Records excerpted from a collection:
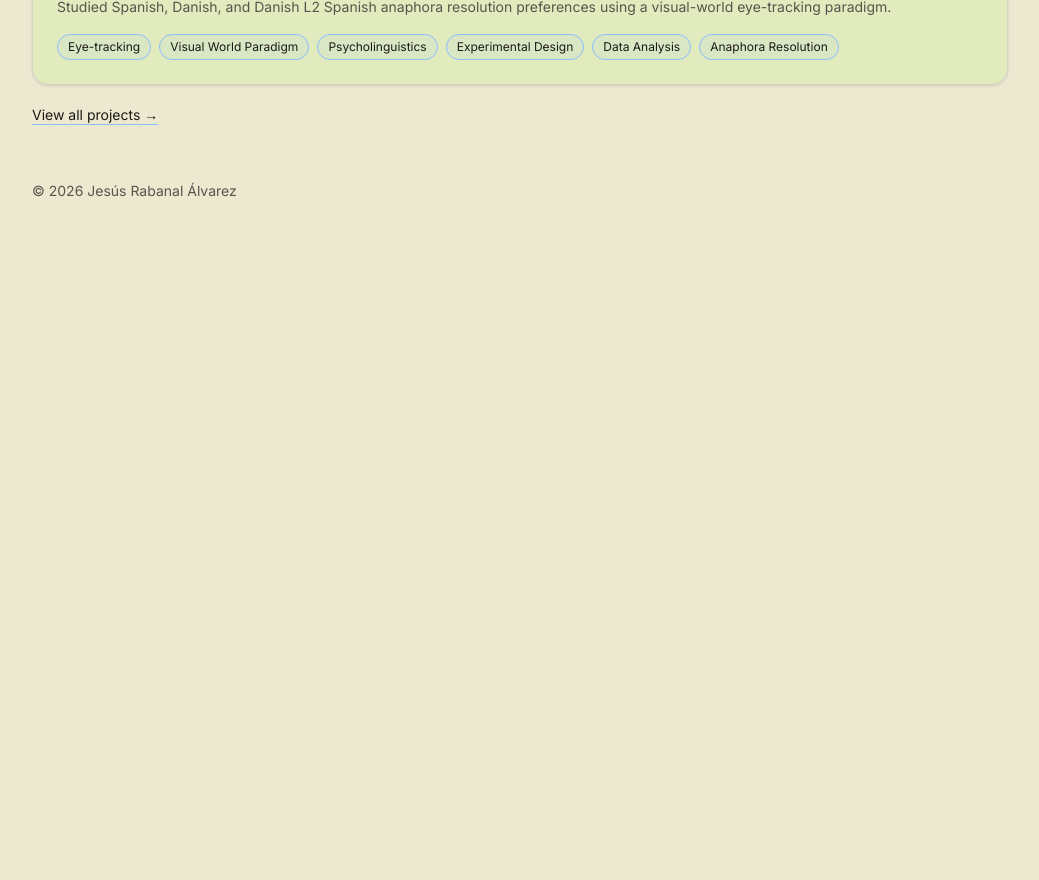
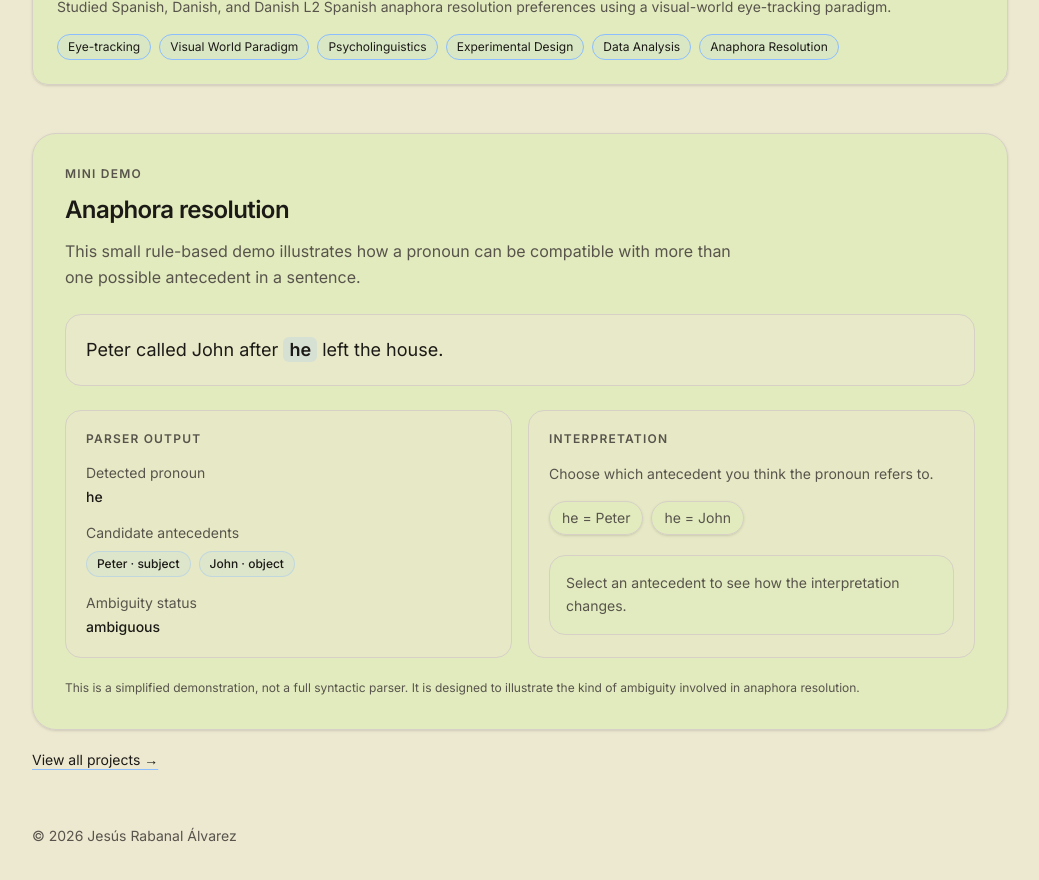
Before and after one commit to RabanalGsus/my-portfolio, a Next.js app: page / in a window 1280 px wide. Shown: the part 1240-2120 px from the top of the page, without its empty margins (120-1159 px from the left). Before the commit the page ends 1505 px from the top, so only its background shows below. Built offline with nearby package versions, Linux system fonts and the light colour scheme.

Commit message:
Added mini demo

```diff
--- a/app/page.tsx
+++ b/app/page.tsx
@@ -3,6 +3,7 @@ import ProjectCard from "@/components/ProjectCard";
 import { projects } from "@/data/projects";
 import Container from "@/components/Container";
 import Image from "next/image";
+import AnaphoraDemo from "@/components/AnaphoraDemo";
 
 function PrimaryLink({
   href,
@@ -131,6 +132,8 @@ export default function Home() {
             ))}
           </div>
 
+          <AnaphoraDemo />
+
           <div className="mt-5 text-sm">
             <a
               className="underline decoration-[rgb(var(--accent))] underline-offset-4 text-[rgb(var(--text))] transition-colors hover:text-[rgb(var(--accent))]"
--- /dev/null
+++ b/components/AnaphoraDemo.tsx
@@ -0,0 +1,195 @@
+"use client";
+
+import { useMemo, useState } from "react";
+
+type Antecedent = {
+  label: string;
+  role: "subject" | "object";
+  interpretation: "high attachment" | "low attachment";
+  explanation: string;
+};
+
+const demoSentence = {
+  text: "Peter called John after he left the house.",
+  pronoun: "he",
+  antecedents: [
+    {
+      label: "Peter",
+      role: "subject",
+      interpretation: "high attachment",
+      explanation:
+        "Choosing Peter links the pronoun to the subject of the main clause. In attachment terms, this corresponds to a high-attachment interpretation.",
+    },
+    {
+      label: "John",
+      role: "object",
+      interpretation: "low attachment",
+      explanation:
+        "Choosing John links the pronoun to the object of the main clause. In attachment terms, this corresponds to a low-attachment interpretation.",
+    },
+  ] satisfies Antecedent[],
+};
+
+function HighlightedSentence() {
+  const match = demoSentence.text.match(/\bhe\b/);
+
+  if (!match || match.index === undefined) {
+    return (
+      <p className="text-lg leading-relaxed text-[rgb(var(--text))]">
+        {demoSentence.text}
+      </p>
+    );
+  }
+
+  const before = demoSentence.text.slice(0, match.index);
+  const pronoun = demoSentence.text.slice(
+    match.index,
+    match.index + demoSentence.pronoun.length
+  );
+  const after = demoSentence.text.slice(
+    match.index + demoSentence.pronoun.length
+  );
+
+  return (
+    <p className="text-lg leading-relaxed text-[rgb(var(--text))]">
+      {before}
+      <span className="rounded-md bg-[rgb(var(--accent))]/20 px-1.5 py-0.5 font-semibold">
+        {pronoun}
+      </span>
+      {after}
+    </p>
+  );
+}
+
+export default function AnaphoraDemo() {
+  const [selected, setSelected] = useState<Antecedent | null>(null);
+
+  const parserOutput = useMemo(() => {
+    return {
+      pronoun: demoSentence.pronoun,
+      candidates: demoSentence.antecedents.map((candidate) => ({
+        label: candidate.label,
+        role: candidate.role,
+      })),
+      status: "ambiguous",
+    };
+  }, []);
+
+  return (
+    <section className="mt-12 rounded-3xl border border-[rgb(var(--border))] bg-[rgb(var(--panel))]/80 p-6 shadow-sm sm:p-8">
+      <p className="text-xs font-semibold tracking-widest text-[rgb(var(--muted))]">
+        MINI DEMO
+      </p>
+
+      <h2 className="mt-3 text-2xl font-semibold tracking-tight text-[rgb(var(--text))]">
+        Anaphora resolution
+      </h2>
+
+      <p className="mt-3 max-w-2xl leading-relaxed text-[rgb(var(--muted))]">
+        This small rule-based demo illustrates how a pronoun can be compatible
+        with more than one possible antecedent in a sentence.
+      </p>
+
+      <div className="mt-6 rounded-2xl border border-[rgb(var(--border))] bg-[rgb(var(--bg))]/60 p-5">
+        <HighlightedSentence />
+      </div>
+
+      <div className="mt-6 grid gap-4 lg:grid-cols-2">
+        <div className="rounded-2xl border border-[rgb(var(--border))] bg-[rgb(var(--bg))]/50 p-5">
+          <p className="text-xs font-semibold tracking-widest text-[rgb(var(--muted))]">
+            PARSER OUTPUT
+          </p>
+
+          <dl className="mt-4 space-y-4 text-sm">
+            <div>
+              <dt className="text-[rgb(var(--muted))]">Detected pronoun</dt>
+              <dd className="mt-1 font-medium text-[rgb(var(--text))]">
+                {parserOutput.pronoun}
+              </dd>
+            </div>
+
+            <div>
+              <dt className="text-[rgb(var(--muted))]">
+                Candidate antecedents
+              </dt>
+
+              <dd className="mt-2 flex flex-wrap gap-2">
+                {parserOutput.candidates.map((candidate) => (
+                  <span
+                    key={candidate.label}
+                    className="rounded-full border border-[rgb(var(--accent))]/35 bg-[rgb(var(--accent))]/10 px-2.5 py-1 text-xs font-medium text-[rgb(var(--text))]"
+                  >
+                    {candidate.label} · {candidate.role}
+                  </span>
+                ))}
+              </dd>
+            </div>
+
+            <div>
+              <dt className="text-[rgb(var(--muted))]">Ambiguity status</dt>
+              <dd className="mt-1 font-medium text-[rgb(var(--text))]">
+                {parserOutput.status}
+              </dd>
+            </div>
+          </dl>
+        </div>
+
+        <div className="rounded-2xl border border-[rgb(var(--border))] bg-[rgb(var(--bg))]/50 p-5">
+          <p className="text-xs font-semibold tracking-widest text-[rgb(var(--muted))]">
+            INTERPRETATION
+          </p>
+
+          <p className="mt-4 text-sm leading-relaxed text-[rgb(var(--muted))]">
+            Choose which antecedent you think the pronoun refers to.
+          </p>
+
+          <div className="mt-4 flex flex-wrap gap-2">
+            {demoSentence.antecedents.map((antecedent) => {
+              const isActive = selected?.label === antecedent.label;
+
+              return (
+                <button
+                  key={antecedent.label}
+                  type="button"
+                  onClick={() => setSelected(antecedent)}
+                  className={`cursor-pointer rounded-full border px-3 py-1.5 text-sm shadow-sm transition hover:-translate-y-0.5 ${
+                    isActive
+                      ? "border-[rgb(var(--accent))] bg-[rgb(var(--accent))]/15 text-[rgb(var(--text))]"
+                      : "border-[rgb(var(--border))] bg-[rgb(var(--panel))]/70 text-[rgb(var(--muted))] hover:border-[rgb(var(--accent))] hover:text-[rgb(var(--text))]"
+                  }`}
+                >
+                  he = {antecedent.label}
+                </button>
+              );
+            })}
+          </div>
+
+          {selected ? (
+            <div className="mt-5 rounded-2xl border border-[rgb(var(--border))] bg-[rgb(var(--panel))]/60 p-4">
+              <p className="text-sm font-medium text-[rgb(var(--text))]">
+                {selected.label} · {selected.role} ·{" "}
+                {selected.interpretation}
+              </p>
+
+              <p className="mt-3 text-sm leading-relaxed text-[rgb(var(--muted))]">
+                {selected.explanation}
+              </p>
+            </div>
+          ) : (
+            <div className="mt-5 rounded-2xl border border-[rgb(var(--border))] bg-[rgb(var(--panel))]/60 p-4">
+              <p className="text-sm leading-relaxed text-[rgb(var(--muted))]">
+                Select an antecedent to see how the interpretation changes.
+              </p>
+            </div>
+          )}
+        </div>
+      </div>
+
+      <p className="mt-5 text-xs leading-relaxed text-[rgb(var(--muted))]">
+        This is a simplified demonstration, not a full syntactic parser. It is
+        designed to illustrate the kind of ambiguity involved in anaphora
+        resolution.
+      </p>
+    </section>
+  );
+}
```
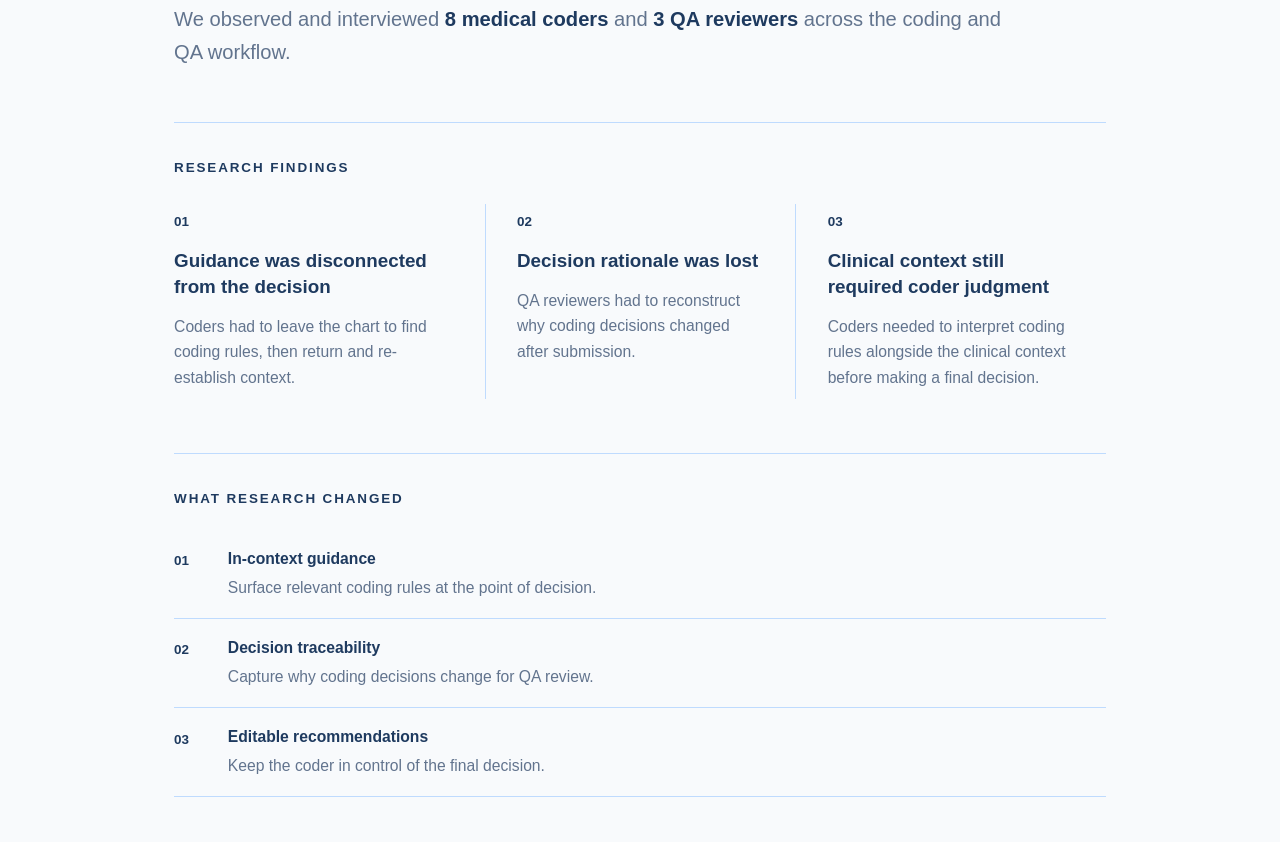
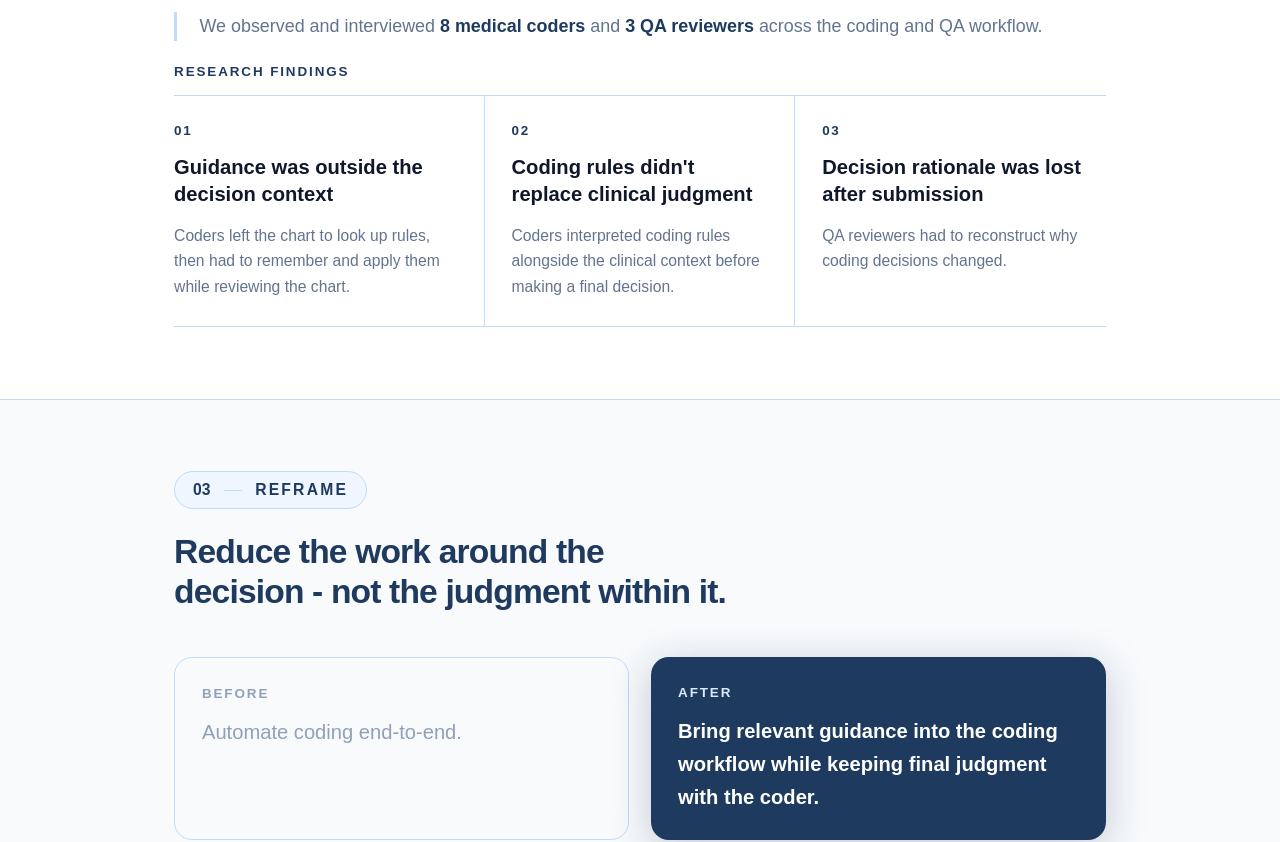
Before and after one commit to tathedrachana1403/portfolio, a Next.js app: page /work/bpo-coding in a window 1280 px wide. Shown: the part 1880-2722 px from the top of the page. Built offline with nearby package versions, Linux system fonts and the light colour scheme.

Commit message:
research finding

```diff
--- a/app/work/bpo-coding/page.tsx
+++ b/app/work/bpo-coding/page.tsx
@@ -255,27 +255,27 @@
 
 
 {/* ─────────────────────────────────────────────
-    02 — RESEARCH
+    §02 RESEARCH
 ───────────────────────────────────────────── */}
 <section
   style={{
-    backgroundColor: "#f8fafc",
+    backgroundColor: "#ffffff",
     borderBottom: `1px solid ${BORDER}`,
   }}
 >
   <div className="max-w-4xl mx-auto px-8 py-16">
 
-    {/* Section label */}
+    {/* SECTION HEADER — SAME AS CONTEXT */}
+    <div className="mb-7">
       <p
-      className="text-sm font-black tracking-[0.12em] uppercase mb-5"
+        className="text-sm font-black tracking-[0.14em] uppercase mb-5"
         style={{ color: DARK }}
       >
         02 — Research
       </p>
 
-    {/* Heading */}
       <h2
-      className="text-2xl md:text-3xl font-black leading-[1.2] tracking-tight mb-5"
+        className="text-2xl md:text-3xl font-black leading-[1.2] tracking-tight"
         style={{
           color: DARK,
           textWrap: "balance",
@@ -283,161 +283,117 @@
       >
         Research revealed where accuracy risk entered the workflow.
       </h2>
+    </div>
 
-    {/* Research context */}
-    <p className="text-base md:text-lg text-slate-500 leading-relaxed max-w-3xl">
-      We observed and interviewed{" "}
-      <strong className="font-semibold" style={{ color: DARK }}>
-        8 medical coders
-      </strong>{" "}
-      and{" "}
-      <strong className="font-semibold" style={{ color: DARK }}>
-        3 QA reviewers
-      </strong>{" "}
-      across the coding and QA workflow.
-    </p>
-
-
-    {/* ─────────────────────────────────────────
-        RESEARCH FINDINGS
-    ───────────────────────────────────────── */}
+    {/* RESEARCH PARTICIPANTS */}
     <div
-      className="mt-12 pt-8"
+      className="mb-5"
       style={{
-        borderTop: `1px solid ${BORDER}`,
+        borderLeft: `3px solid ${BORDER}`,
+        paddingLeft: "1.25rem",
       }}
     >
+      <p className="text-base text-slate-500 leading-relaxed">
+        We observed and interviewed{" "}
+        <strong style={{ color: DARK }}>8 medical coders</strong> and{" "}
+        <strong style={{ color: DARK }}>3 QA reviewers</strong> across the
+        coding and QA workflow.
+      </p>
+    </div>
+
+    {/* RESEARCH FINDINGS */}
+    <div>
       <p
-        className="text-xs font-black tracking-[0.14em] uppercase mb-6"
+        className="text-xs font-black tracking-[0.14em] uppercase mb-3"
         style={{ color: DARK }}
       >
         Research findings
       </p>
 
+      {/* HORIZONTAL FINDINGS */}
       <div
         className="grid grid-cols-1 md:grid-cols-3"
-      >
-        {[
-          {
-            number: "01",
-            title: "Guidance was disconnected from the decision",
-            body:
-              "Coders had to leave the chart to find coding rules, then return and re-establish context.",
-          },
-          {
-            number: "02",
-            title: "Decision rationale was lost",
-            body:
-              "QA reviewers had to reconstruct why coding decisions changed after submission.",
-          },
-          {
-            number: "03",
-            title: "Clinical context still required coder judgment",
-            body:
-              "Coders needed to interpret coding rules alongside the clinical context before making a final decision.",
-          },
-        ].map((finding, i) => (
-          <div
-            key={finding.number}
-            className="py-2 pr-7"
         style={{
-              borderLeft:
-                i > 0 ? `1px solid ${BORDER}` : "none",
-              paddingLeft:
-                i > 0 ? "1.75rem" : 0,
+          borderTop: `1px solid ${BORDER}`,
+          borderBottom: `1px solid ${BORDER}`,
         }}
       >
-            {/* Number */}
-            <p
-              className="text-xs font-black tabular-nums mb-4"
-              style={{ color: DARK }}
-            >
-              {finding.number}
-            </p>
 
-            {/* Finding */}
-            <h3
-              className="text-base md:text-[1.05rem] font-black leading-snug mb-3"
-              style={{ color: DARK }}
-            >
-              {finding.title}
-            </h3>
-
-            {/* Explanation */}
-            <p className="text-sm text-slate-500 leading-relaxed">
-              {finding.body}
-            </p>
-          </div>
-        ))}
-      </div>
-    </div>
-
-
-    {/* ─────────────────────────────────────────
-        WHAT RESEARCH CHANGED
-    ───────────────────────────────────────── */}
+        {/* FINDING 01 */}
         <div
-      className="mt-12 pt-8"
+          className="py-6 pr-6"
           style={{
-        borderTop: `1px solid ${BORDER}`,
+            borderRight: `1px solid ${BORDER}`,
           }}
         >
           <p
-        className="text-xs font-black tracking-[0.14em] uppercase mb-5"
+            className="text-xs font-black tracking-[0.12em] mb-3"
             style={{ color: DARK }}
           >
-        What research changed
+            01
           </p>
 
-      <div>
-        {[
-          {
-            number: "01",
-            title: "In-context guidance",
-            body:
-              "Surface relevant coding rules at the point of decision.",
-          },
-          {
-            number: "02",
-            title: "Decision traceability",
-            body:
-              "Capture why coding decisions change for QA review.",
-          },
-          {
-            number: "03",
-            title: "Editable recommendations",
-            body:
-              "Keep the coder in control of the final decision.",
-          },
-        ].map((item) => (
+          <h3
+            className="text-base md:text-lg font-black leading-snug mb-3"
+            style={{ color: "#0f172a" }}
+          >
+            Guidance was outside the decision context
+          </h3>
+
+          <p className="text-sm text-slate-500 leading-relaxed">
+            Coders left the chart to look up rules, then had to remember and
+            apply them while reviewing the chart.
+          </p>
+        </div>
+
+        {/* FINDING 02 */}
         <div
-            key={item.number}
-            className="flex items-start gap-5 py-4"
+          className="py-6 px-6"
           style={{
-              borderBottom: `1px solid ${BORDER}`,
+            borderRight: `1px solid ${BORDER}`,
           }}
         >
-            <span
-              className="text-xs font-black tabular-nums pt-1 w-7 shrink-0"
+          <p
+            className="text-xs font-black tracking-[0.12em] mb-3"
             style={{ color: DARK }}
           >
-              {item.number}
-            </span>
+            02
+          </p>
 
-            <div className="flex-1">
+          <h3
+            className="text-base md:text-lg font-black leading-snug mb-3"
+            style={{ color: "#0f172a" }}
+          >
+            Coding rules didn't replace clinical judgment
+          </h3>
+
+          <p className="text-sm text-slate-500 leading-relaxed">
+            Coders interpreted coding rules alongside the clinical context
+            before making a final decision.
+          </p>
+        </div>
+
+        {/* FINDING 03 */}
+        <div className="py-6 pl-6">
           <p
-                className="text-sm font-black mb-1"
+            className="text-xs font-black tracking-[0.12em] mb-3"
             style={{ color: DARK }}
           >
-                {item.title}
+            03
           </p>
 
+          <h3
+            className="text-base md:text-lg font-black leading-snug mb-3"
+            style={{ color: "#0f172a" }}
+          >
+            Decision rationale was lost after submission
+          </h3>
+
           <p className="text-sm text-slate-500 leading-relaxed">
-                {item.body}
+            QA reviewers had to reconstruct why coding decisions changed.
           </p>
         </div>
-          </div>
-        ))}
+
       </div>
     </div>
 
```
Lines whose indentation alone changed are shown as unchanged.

Problem: Please find every line in the records above that holds the word "span" and copy it.

Result for this exercise:
+      <span className="rounded-md bg-[rgb(var(--accent))]/20 px-1.5 py-0.5 font-semibold">
+      </span>
+                  <span
+                  </span>
-            <span
-            </span>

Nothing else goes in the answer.